New York City police guards saluted as Mayor Bill de Blasio entered a Brooklyn funeral home on Saturday with his police commissioner for the wake of the second of two patrol officers killed in an ambush last month.

Ahead of the wake for Wenjian Liu, believed to be the city’s first Chinese-American officer killed in the line of duty, Commissioner Bill Bratton told his force to refrain from the “act of disrespect” seen at the funeral of Liu’s partner, when some of those in uniform turned their backs on de Blasio.

“A hero’s funeral is about grieving, not grievance,” Bratton wrote in a memo to be read on police roll calls over the weekend. Liu’s funeral is set for Sunday.

Liu, 32, and Rafael Ramos, 40, were shot to death on Dec. 20 as they sat in their squad car in Brooklyn. Their killer, Ismaaiyl Brinsley, who killed himself soon after, had said he was seeking to avenge the deaths this summer of two unarmed black men at the hands of white police officers.

New York Governor Andrew Cuomo called the fate of the slain officer “a tragic story”.

“They were newlyweds, just had moved into their home, just had started the American dream. His parents were living with them and just a few months into the marriage, she’s now a widow, young man officer Lui, who this was his dream, to become an NYPD officer. In some ways, it’s the ultimate assimilation into America, into New York, to become a police officer,” said Cuomo.

The killing of Liu and Ramos has strained the already frayed relations between the rank and file and De Blasio, who was a critic of police policies when he ran for office in 2013. The mayor, who has a biracial son, has also offered qualified support for the wave of protests triggered late last year by the black men’s deaths in New York and Missouri.

Immediately after Liu and Ramos were shot, Patrick Lynch, the head of the city’s largest police union, expressed scorn for de Blasio. “There is blood on many hands,” he said. “It starts on the steps of City Hall, in the office of the mayor.”

On Saturday, a few hundred mourners, a majority of whom were police officers in dress blue uniforms, lined up on a frigid and snowy afternoon outside the funeral home.

De Blasio and Bratton entered together the service together shortly after the funeral home opened, with officers standing guard by the funeral’s entrance saluting both men as they made their way inside.

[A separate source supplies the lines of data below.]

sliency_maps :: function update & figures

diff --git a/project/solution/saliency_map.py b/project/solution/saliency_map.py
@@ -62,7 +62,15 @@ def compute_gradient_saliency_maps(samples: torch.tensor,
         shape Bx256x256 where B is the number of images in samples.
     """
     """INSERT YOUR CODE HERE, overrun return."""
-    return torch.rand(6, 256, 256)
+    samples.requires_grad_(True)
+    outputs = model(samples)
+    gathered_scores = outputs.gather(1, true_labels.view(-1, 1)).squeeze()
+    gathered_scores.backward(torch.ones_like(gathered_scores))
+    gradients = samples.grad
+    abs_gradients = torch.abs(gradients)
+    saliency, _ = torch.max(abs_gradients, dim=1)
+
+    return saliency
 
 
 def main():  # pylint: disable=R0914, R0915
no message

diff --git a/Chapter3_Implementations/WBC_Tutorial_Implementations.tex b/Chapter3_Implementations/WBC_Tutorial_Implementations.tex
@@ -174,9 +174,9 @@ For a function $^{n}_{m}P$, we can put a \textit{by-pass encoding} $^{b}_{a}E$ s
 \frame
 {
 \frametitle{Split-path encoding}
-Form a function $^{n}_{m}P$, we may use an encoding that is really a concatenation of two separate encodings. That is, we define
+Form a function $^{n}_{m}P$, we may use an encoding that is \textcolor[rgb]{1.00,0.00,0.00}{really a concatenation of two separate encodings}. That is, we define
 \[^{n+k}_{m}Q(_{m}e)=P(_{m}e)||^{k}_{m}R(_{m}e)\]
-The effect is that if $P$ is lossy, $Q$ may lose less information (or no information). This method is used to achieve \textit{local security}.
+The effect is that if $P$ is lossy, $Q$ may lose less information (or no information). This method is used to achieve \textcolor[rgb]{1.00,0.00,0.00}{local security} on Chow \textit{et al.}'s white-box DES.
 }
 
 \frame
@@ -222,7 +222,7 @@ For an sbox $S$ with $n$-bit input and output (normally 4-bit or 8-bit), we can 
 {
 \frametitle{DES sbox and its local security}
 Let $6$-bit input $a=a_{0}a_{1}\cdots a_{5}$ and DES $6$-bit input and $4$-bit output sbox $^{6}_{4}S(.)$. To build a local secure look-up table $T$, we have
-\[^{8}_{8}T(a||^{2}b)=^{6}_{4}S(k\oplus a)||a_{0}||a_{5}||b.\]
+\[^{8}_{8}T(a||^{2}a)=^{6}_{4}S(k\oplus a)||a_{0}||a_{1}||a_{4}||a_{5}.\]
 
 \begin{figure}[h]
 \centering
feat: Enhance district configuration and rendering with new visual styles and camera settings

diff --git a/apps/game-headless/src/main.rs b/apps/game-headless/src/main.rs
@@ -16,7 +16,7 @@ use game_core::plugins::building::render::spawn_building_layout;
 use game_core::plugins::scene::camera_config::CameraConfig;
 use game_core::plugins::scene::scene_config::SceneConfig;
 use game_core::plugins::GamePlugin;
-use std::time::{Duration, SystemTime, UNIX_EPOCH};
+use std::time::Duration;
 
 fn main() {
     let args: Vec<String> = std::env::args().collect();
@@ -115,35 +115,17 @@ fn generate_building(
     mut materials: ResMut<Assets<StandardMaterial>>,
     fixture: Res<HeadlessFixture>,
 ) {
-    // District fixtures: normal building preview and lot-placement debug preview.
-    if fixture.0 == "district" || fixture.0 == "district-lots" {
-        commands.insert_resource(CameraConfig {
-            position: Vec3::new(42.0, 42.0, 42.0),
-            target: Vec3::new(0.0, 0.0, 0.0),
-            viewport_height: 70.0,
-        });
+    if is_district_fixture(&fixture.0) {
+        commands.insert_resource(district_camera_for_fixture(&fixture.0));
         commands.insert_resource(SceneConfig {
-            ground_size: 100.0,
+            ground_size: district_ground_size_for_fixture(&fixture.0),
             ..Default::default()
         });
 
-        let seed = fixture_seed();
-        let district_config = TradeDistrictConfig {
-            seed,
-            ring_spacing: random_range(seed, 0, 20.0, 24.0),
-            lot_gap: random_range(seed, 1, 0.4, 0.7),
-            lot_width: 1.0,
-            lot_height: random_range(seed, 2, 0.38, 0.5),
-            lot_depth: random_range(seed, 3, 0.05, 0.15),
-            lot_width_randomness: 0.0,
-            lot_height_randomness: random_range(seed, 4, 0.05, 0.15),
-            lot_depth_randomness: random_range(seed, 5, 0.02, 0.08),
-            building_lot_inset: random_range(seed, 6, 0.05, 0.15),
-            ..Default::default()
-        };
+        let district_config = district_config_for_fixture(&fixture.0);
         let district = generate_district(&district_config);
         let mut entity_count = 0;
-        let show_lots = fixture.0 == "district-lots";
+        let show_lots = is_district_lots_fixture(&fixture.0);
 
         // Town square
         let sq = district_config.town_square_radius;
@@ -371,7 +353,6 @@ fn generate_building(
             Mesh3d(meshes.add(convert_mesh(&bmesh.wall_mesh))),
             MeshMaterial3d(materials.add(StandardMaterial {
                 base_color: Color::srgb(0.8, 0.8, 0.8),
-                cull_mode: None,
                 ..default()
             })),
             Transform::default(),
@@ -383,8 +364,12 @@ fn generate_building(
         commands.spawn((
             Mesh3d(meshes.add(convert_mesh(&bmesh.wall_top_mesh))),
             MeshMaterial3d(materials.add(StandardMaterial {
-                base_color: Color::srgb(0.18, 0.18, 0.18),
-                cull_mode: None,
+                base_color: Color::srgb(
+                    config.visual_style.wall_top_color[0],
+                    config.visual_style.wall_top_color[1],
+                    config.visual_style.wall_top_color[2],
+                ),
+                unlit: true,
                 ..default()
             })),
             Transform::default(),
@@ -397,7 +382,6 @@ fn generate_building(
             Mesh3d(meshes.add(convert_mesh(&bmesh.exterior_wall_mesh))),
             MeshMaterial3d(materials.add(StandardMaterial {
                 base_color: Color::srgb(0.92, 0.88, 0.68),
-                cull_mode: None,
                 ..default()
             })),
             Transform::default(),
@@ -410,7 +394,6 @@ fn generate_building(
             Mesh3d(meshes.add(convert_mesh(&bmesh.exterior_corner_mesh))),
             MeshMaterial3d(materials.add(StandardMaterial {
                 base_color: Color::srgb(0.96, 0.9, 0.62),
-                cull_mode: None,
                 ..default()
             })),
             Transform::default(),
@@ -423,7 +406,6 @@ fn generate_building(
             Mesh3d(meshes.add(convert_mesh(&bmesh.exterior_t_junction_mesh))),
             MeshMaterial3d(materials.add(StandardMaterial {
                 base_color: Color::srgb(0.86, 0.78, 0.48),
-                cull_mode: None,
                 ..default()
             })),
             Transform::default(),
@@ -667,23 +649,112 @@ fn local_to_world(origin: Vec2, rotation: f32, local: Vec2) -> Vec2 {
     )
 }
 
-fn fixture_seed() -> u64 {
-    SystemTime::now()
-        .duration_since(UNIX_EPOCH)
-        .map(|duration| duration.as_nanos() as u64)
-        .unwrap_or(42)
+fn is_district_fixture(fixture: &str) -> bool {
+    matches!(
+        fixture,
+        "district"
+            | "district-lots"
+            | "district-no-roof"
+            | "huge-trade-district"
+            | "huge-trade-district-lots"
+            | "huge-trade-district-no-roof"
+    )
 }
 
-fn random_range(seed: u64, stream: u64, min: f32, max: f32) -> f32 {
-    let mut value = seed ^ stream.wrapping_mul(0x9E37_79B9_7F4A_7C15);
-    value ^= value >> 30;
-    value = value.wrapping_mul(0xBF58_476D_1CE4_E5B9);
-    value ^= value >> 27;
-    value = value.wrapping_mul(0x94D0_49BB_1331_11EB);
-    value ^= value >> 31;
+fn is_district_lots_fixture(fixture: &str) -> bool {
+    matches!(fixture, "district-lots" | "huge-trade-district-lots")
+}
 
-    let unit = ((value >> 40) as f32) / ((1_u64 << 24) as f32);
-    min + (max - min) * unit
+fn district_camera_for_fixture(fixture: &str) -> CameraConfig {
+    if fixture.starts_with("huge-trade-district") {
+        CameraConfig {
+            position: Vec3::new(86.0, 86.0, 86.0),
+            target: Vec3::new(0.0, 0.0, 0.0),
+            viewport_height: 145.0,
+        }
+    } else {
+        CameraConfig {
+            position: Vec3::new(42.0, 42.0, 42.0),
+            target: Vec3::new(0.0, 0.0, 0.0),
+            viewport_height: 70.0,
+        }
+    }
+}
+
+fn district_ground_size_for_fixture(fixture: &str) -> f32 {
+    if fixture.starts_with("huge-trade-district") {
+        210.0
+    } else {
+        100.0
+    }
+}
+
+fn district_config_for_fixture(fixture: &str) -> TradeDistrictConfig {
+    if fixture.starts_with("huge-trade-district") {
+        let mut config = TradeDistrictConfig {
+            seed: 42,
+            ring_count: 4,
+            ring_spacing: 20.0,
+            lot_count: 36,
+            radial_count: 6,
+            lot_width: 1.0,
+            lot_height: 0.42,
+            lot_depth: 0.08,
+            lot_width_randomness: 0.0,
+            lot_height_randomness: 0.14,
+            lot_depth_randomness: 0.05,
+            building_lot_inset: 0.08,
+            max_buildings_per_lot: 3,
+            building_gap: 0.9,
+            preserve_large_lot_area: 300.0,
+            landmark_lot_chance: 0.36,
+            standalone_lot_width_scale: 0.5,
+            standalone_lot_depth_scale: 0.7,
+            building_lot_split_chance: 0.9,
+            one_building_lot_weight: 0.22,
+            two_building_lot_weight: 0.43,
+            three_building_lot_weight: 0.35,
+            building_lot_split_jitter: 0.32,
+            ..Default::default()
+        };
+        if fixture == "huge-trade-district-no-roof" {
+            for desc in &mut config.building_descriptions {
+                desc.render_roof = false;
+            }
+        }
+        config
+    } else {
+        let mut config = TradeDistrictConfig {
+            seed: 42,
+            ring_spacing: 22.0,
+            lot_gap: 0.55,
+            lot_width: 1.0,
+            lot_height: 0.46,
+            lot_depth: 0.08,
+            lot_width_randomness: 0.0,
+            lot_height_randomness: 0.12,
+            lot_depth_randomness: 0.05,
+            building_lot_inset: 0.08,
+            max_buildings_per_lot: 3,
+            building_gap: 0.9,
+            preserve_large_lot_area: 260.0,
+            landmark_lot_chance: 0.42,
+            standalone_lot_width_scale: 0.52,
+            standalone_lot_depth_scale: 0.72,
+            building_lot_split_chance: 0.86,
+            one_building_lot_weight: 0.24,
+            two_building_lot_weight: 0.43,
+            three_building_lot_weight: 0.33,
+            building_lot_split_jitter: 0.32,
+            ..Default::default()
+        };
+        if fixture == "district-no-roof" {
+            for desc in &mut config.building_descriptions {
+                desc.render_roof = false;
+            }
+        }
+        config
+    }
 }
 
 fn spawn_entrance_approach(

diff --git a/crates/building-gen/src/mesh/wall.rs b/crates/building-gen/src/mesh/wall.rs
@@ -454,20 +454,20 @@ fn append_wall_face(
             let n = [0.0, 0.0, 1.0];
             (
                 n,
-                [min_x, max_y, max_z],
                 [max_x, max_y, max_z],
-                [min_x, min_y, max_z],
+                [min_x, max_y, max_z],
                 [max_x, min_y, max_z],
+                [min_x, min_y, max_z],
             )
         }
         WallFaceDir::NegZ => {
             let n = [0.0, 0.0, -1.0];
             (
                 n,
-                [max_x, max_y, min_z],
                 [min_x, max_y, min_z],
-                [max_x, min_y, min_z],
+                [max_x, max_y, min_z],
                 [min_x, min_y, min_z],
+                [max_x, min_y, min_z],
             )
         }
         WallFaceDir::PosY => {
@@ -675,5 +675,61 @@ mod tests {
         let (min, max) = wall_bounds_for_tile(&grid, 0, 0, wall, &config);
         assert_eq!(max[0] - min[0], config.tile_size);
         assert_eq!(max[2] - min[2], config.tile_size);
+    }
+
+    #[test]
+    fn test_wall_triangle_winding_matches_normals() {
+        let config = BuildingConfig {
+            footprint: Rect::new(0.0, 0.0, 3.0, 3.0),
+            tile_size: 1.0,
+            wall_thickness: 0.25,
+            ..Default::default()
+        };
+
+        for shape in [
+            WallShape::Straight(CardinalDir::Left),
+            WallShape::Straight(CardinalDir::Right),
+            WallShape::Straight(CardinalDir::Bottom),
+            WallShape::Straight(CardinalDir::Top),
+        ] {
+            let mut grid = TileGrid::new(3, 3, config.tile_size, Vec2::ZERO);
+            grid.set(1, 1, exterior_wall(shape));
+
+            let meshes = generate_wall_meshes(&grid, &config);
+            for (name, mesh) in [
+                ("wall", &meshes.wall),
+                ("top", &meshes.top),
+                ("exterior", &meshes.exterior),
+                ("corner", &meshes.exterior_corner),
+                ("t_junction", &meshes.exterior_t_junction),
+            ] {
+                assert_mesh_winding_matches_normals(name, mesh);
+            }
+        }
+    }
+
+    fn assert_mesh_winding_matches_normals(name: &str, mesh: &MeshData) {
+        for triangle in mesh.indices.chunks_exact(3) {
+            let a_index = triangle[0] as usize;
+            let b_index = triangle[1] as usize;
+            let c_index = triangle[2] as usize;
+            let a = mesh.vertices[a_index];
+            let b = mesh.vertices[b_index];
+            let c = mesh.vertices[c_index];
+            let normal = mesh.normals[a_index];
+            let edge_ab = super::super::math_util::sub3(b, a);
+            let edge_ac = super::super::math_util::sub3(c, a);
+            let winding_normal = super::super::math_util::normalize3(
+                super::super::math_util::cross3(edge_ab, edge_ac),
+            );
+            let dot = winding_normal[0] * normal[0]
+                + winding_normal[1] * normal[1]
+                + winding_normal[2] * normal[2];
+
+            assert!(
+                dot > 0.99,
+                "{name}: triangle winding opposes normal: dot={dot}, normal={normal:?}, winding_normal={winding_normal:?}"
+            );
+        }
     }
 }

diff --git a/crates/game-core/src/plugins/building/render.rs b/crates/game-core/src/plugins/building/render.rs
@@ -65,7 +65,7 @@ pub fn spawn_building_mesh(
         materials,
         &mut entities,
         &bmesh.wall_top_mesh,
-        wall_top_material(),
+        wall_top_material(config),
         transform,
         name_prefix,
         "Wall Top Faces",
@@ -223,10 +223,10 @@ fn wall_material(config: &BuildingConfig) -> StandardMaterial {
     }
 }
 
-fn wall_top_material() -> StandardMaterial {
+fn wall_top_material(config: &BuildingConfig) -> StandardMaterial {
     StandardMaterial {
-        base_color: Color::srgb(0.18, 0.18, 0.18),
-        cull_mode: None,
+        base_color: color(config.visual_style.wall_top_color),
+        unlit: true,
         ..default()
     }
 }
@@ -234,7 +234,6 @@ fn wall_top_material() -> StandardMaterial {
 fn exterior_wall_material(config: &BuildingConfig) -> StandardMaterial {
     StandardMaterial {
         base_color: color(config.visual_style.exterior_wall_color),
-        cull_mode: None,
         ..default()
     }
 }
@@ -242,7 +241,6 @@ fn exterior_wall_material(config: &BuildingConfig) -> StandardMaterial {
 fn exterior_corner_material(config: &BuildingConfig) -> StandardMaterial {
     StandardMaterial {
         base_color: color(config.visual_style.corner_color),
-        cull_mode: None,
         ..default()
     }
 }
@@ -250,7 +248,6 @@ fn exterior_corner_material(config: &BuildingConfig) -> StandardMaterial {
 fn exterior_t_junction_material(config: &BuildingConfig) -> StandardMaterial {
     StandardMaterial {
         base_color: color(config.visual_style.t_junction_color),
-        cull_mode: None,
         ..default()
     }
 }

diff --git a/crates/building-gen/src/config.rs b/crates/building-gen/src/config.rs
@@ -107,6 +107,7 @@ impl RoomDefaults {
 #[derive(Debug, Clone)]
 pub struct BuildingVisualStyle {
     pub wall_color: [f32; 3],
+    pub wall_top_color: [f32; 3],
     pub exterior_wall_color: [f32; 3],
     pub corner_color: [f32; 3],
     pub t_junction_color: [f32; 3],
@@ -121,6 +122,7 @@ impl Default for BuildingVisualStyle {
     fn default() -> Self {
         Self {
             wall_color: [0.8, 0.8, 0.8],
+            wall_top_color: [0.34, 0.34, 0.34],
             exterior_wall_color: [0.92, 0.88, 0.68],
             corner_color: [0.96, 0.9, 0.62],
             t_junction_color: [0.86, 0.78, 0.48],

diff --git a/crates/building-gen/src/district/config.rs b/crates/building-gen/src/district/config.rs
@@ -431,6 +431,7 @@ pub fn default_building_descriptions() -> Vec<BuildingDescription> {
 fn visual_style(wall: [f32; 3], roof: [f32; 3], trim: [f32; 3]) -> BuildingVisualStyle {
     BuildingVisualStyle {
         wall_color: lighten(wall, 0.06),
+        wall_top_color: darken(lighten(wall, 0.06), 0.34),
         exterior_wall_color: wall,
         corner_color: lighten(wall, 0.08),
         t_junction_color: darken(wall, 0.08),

New York Governor Andrew Cuomo, son of former Governor Mario Cuomo, who died earlier this week, arrived later and shook the hands of police officers before entering the funeral home.

The funeral for Ramos last Sunday was among the largest in the history of the department, with more than 20,000 officers from around the country filling streets around the church.

When de Blasio began his eulogy there, many uniformed officers turned their backs on television monitors set up outside, in a gesture of disdain for the liberal mayor following his criticisms of police policies.